The largest academic supercomputer in the world has a busy year ahead of it, with researchers from 45 institutions across 22 states being awarded time for its coming operational run.
Frontera, which resides at the University of Texas at Austin’s Texas Advanced Computing Center (TACC), said it has allocated time for 58 experiments through its Large Resource Allocation Committee (LRAC), which handles the largest proposals. To qualify for an LRAC grant, proposals must be able to justify effective use of a minimum of 250,000 node hours and show that they wouldn’t be able to do the research otherwise.
Two additional grant types are available for smaller projects as well, but LRAC projects utilize the majority of Frontera’s nodes: An estimated 83% of Frontera’s 2022-23 workload will be LRAC projects.

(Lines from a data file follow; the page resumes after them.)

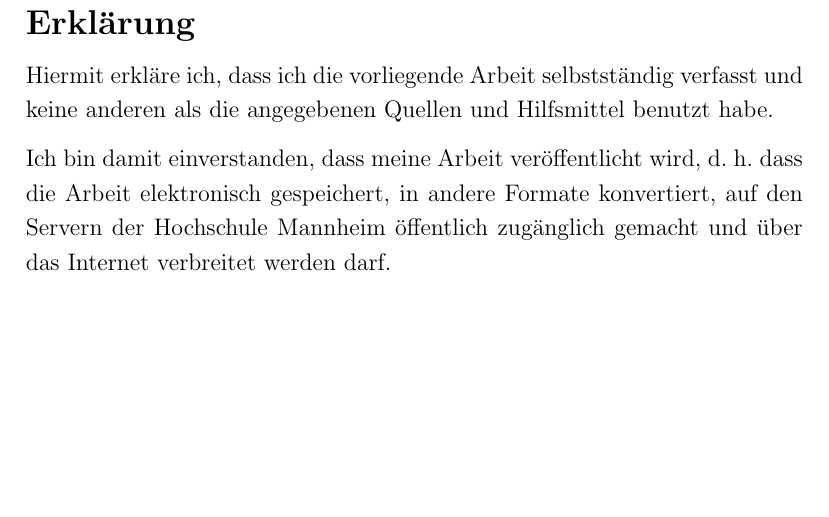
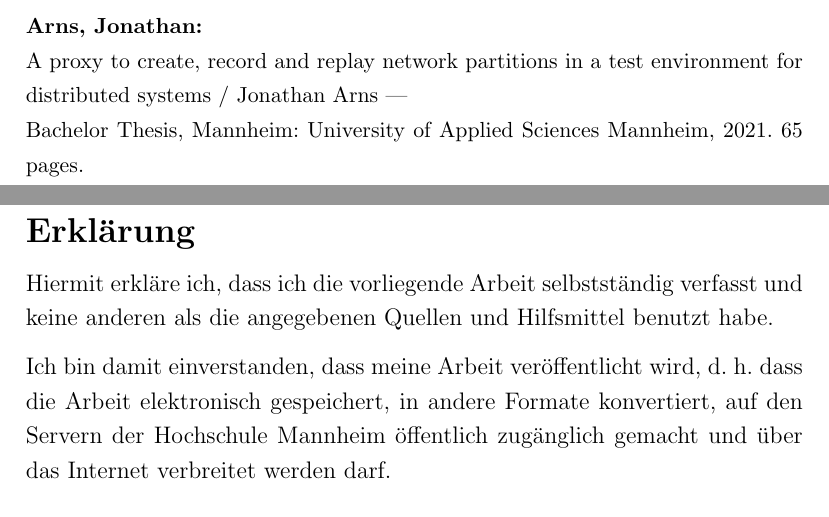
Before and after one commit to JonathanArns/ditm, a LaTeX thesis (thesis/thesis.tex): part of page 3 of 80 before the commit and two parts of pages 2 and 3 of 80 after it, the two joined at a grey line, cut at the place of the change, the shorter picture padded with empty space. Compiled offline with pdfLaTeX.

Commit message:
add english title

```diff
--- a/thesis/thesis.tex
+++ b/thesis/thesis.tex
@@ -117,4 +117,9 @@
 	/ Jonathan Arns. \textemdash \\ Bachelor-Thesis, Mannheim: Hochschule Mannheim, 2021. 65 Seiten.
+
+    \vspace{1cm}
+    \textbf{Arns, Jonathan:}\\
+    A proxy to create, record and replay network partitions in a test environment for distributed systems / Jonathan Arns
+    \textemdash \\ Bachelor Thesis, Mannheim: University of Applied Sciences Mannheim, 2021. 65 pages.
 \end{small}
 
 \newpage
```
Also changed, not shown: thesis/thesis.tex (2 more changed lines).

Frontera was built in 2019, and premiered on the Top 500 supercomputers list at number five. Since then, the CPU-based, 8,008-node supercomputer has slipped to 13th, but TACC still maintains that it’s “the most powerful supercomputer in academia.”

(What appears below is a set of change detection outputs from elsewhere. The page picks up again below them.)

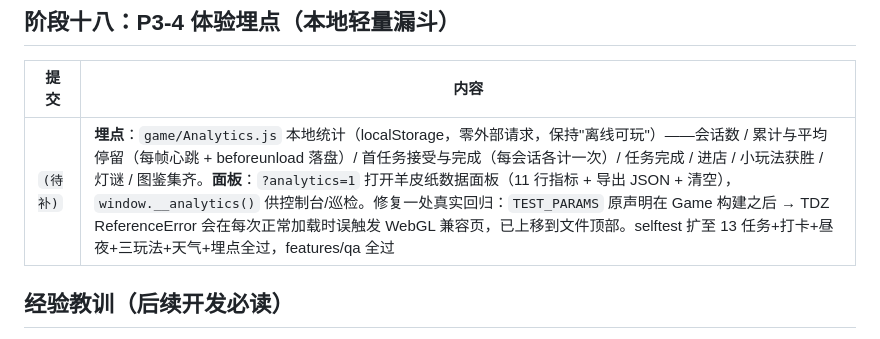
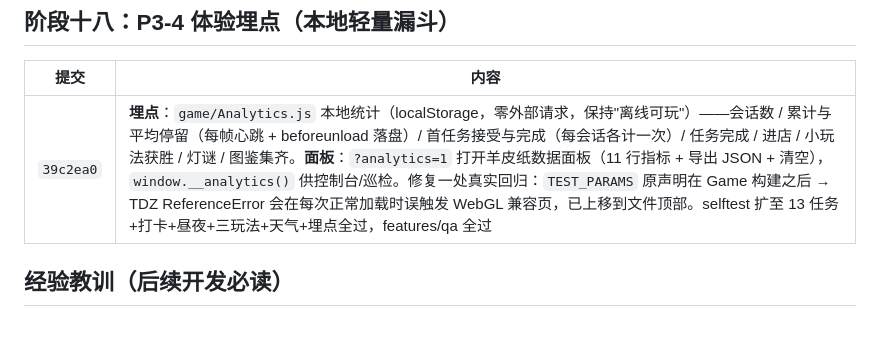
Before and after one commit to juicyzhou/qingming-shanghe-tu-3d, a Markdown page: docs/04-CHANGELOG.md, the part around the change. GitHub-like rendering.

Commit message:
补全迭代记录：填写 P3-4 埋点提交号 39c2ea0
Co-Authored-By: Claude <noreply@anthropic.com>

```diff
--- a/docs/04-CHANGELOG.md
+++ b/docs/04-CHANGELOG.md
@@ -120,7 +120,7 @@
 
 | 提交 | 内容 |
 |---|---|
-| `(待补)` | **埋点**：`game/Analytics.js` 本地统计（localStorage，零外部请求，保持"离线可玩"）——会话数 / 累计与平均停留（每帧心跳 + beforeunload 落盘）/ 首任务接受与完成（每会话各计一次）/ 任务完成 / 进店 / 小玩法获胜 / 灯谜 / 图鉴集齐。**面板**：`?analytics=1` 打开羊皮纸数据面板（11 行指标 + 导出 JSON + 清空），`window.__analytics()` 供控制台/巡检。修复一处真实回归：`TEST_PARAMS` 原声明在 Game 构建之后 → TDZ ReferenceError 会在每次正常加载时误触发 WebGL 兼容页，已上移到文件顶部。selftest 扩至 13 任务+打卡+昼夜+三玩法+天气+埋点全过，features/qa 全过 |
+| `39c2ea0` | **埋点**：`game/Analytics.js` 本地统计（localStorage，零外部请求，保持"离线可玩"）——会话数 / 累计与平均停留（每帧心跳 + beforeunload 落盘）/ 首任务接受与完成（每会话各计一次）/ 任务完成 / 进店 / 小玩法获胜 / 灯谜 / 图鉴集齐。**面板**：`?analytics=1` 打开羊皮纸数据面板（11 行指标 + 导出 JSON + 清空），`window.__analytics()` 供控制台/巡检。修复一处真实回归：`TEST_PARAMS` 原声明在 Game 构建之后 → TDZ ReferenceError 会在每次正常加载时误触发 WebGL 兼容页，已上移到文件顶部。selftest 扩至 13 任务+打卡+昼夜+三玩法+天气+埋点全过，features/qa 全过 |
 
 ## 经验教训（后续开发必读）
 
```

In addition to its 38.7 pFLOP main system, Frontera also includes the Longhorn GPU-accelerated workload systems, the Frontera GPU system consisting of 90 immersion-cooled Nvidia GPU nodes and its Ranch tape storage system.
Getting TACC back on track
2020 was a bad year for the world, and a particularly busy one for Frontera and the TACC, which was immediately diverted toward COVID-19 research that TACC director Dan Stanzione described as a “huge effort for us.”
“Ten million node hours, and approximately 50-70 million core hours went into COVID-19,” Stanzione said. TACC and Frontera worked on molecular dynamics, drug discovery, epidemiology, and genomics work related to the coronavirus.
LRAC experiments are some of the biggest, most complicated tasks Frontera is capable of running, and the list of experiments scheduled for the coming year reflect that.
As one example, researchers from Carnegie Mellon University and University of California Riverside plan to use Frontera to develop super-resolution simulations of galaxies and quasars that the team said are necessary to keep up with advancements in telescope technology. Specifically, the team wants to find a way to overcome simulation limitations that force researchers to maximize resolution or volume, but not both.
Another experiment hopes to gather data on simulated flows of Mach-6 speeds against a surface at a 35-degree angle. This experiment aims to improve understanding of vehicles moving at hypersonic velocities.
Supercomputing advances are being tested as well, with researchers from Binghamton University in New York planning to use Frontera to screen a large batch of potential chemicals for use as superconductors, a la drug discovery.
Many of the remaining experiments [PDF] deal with astrophysics modeling, while others are looking in to supercell thunderstorms, elevation modeling, and quantum computing. ®